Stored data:
· · ·

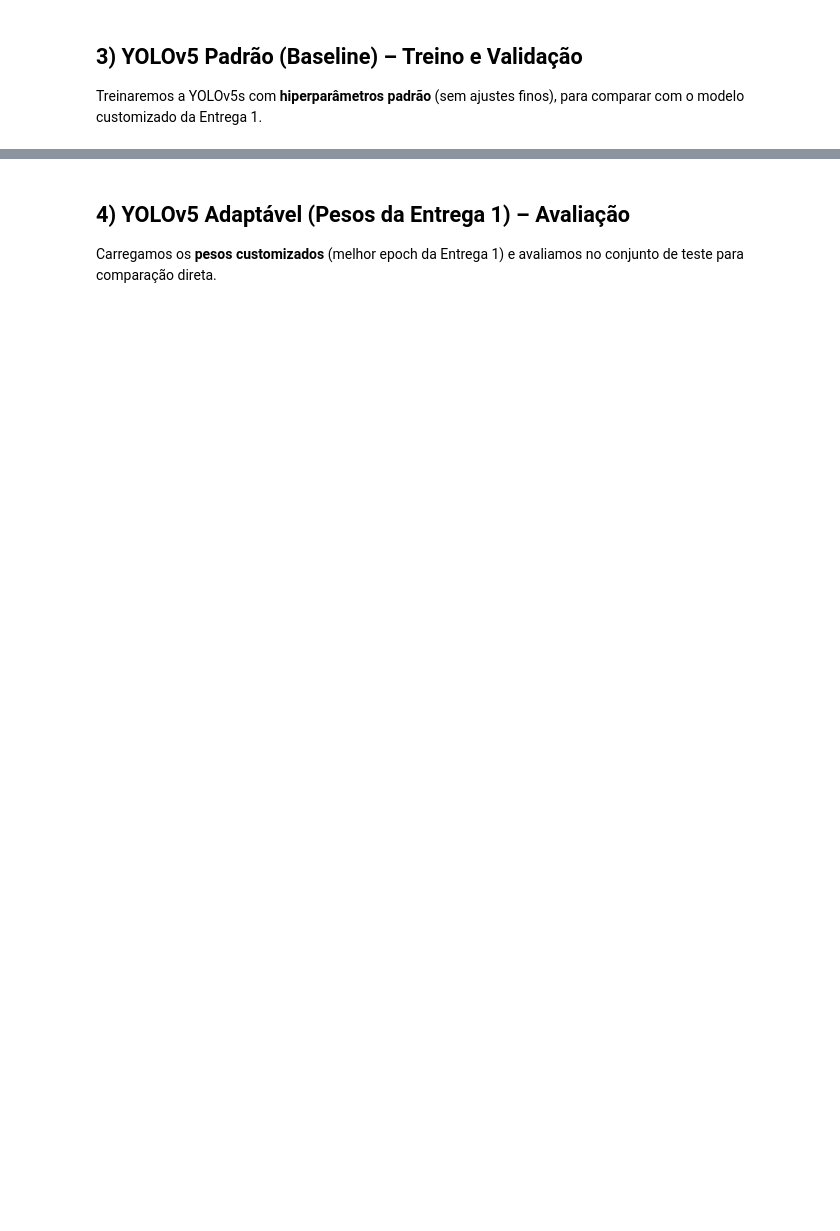
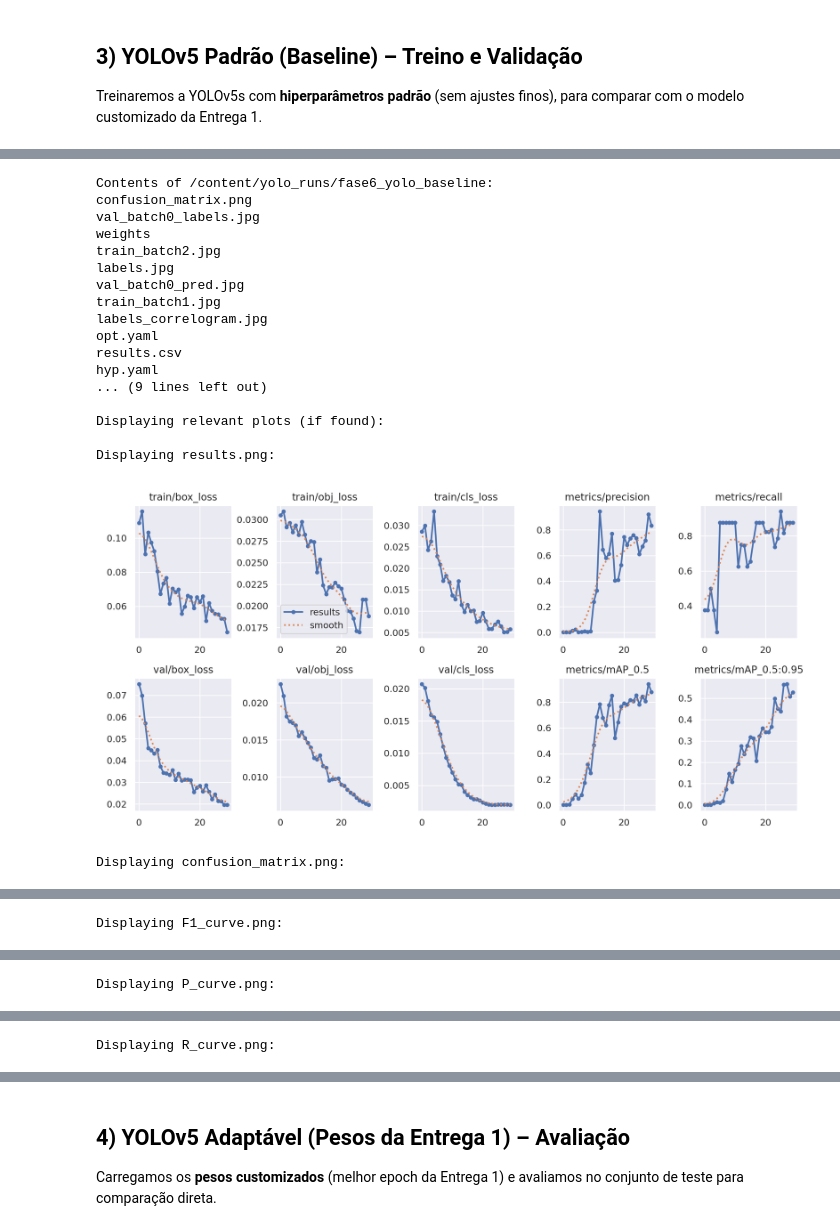
Before and after one commit to mariomelofilho/FarmTech-Vision-YOLO, a Jupyter notebook: notebooks/parte2_fase6_cap1.ipynb, the cells around one changed output, grey strips where cells are left out. Cells and saved outputs as stored; diff of their text form; code cells hidden in the pictures; blank space fills up the shorter version.

```diff
--- a/notebooks/parte2_fase6_cap1.ipynb
+++ b/notebooks/parte2_fase6_cap1.ipynb
@@ -86,0 +169,50 @@ print("✅ Treino baseline finalizado em:", BASELINE_EXP_DIR)
+# %%
+import os
+import matplotlib.pyplot as plt
+from IPython.display import Image, display
+
+results_dir = "/content/yolo_runs/fase6_yolo_baseline"
+
+print(f"Contents of {results_dir}:")
+for item in os.listdir(results_dir):
+    print(item)
+
+# Try to display results.txt
+results_txt_path = os.path.join(results_dir, 'results.txt')
+if os.path.exists(results_txt_path):
+    print("\nContents of results.txt:")
+    with open(results_txt_path, 'r') as f:
+        print(f.read())
+else:
+    print("\nresults.txt not found.")
+
+# Try to display relevant plots (e.g., results.png, confusion_matrix.png)
+plot_files = ['results.png', 'confusion_matrix.png', 'F1_curve.png', 'P_curve.png', 'R_curve.png']
+print("\nDisplaying relevant plots (if found):")
+for plot_file in plot_files:
+    plot_path = os.path.join(results_dir, plot_file)
+    if os.path.exists(plot_path):
+        print(f"\nDisplaying {plot_file}:")
+        display(Image(plot_path))
+    else:
+        print(f"{plot_file} not found.")
+# %% [output]
+Contents of /content/yolo_runs/fase6_yolo_baseline:
+confusion_matrix.png
+val_batch0_labels.jpg
+weights
+train_batch2.jpg
+labels.jpg
+val_batch0_pred.jpg
+train_batch1.jpg
+labels_correlogram.jpg
+opt.yaml
+results.csv
+hyp.yaml
+... (9 lines left out)
+
+Displaying relevant plots (if found):
+
+Displaying results.png:
+[figure, added]
+Displaying confusion_matrix.png:
@@ -86,0 +220 @@ print("✅ Treino baseline finalizado em:", BASELINE_EXP_DIR)
+Displaying F1_curve.png:
@@ -86,0 +222 @@ print("✅ Treino baseline finalizado em:", BASELINE_EXP_DIR)
+Displaying P_curve.png:
@@ -86,0 +224 @@ print("✅ Treino baseline finalizado em:", BASELINE_EXP_DIR)
+Displaying R_curve.png:
```
Also changed, not shown: parts of 20 cells of this notebook, 1 other file.
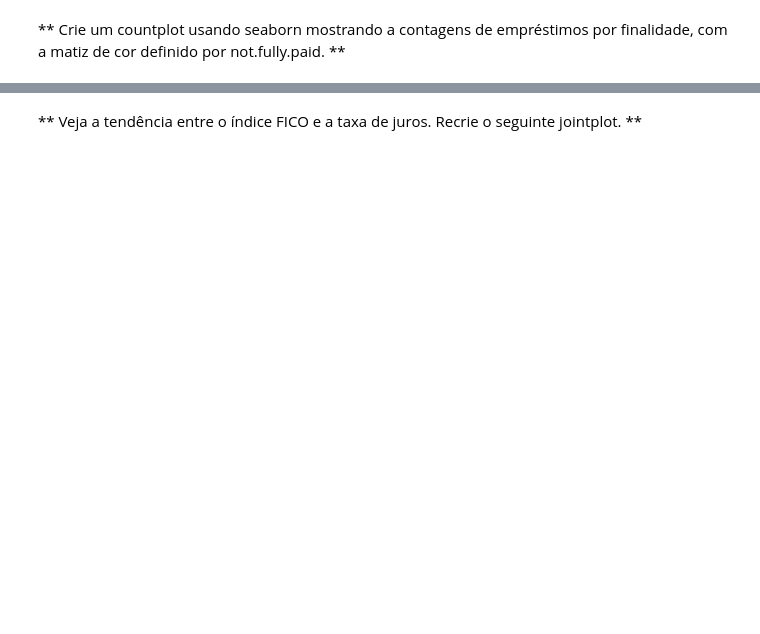
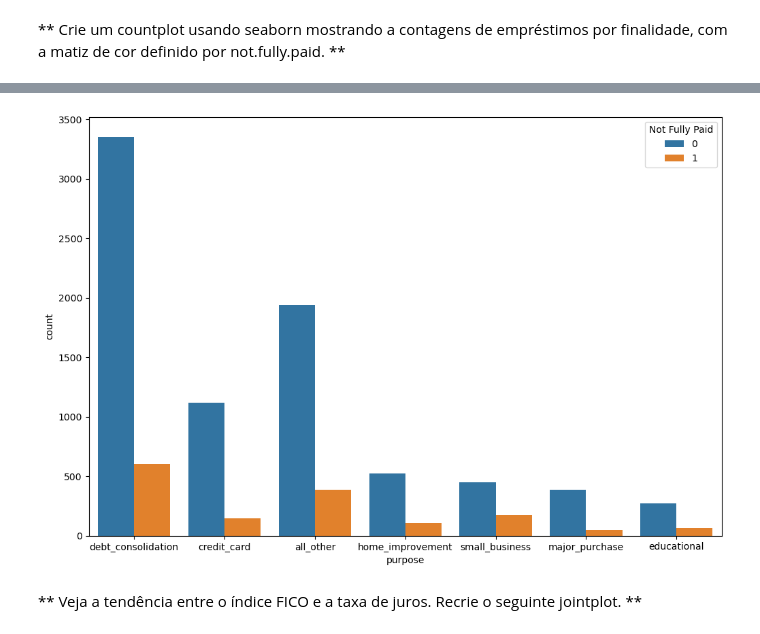
Before and after one commit to brunomartinsmv/MachineLearning, a Jupyter notebook: atividades/atividade_5/Projeto árvores de decisão e florestas aleatórias.ipynb, the cells around one changed output, grey strips where cells are left out. Cells and saved outputs as stored; diff of their text form; code cells hidden in the pictures; blank space fills up the shorter version.

```diff
--- a/atividades/atividade_5/Projeto árvores de decisão e florestas aleatórias.ipynb
+++ b/atividades/atividade_5/Projeto árvores de decisão e florestas aleatórias.ipynb
@@ -172,2 +190,9 @@ Porcentagem de clientes com Credit Policy = 0: 19.50%
+# %%
+plt.figure(figsize=(12, 8))
+countplot = sns.countplot(x='purpose', data=loans, hue='not.fully.paid')
+plt.legend(title='Not Fully Paid')
+plt.show()
+# %% [output]
+[figure, added]
 # %% [markdown]
 ** Veja a tendência entre o índice FICO e a taxa de juros. Recrie o seguinte jointplot. **
```
Also changed, not shown: parts of 36 cells of this notebook, 2 other files.
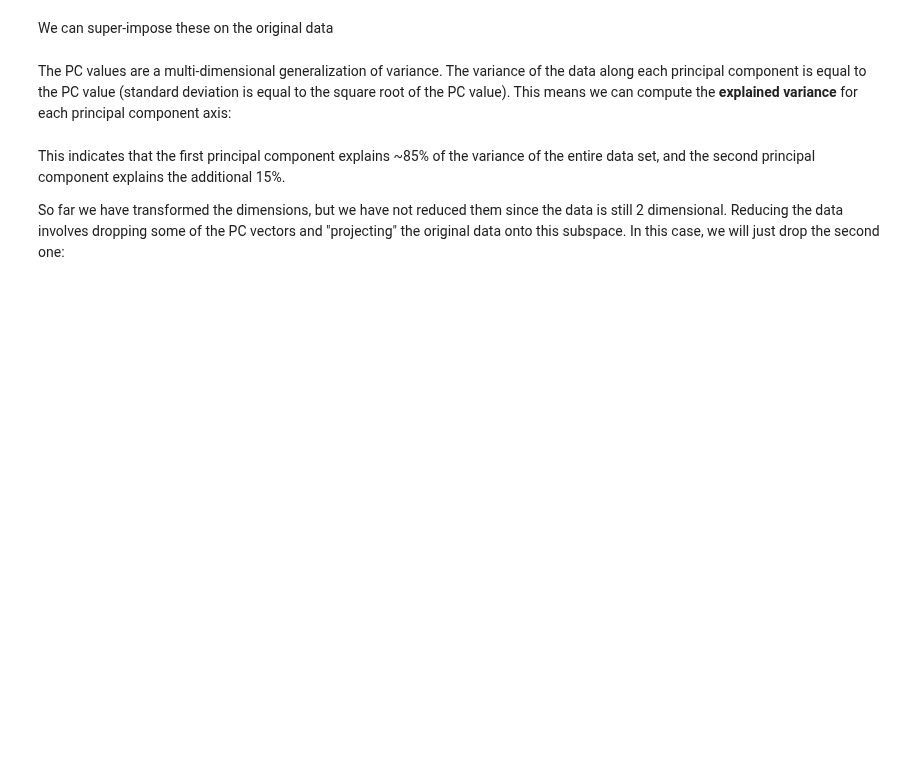
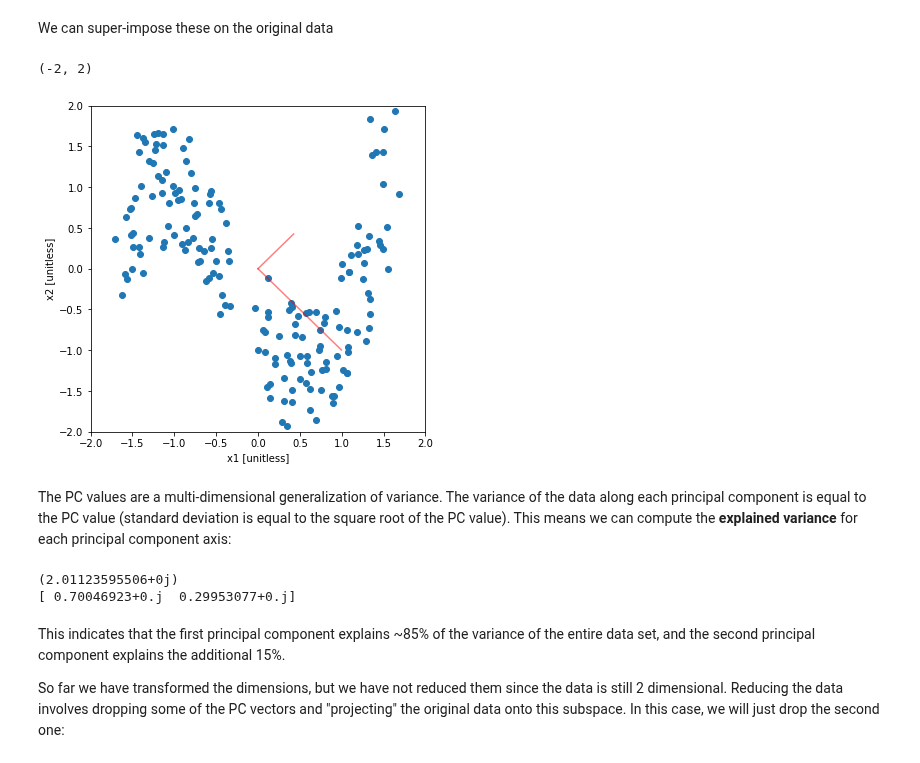
Before and after one commit to medford-group/data_analytics_for_engineers, a Jupyter notebook: lectures/2-basic_concepts_in_machine_learning.ipynb, the cells around one changed output. Drawn from its saved outputs; the diff is of its cells as text; code cells hidden in the pictures; blank space fills up the shorter version.

```diff
--- a/lectures/2-basic_concepts_in_machine_learning.ipynb
+++ b/lectures/2-basic_concepts_in_machine_learning.ipynb
@@ -862,25 +1039,32 @@ We can super-impose these on the original data
 # %%
 fig,ax = plt.subplots(figsize=(6,6))
 ax.scatter(X_scaled[:,0],X_scaled[:,1])
 ax.set_xlabel('x1 [unitless]')
 ax.set_ylabel('x2 [unitless]')
 
 PCvec1 = PCvecs[:,0] #<- remember that eigenvectors are in the columns!
 PCvec2 = PCvecs[:,1]
 
-ax.plot([0, PCvec1[0]],[0,PCvec1[1]], ls='-', color='b', alpha=0.5) #<- plot eigenvectors
-ax.plot([0, PCvec2[0]],[0,PCvec2[1]], ls='-', color='b', alpha=0.5)
+#ax.plot([0, PCvec1[0]],[0,PCvec1[1]], ls='-', color='b', alpha=0.5) #<- plot eigenvectors
+#ax.plot([0, PCvec2[0]],[0,PCvec2[1]], ls='-', color='b', alpha=0.5)
 
 ax.plot([0, PCvec1[0]*PCvals[0]],[0,PCvec1[1]*PCvals[0]], ls='-', color='r', alpha=0.5) #<- plot eigenvectors scaled by eigenvalues
 ax.plot([0, PCvec2[0]*PCvals[1]],[0,PCvec2[1]*PCvals[1]], ls='-', color='r', alpha=0.5)
 ax.set_xlim([-2,2])
 ax.set_ylim([-2,2])
+# %% [output]
+(-2, 2)
+[figure, added]
 # %% [markdown]
 The PC values are a multi-dimensional generalization of variance. The variance of the data along each principal component is equal to the PC value (standard deviation is equal to the square root of the PC value). This means we can compute the **explained variance** for each principal component axis:
 # %%
 total_variance = np.sum(PCvals)
 explained_variance = PCvals/total_variance
+print(total_variance)
 print(explained_variance)
+# %% [output]
+(2.01123595506+0j)
+[ 0.70046923+0.j  0.29953077+0.j]
 # %% [markdown]
 This indicates that the first principal component explains ~85% of the variance of the entire data set, and the second principal component explains the additional 15%.
 
```
Also changed, not shown: parts of 44 cells of this notebook, 6 other files.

· · ·

▶ _WHAT THE TASK REQUIRES_
Among the lines above, some may include the string "found"; state how many, and nothing more.

▶ _FINISHED TASK_
4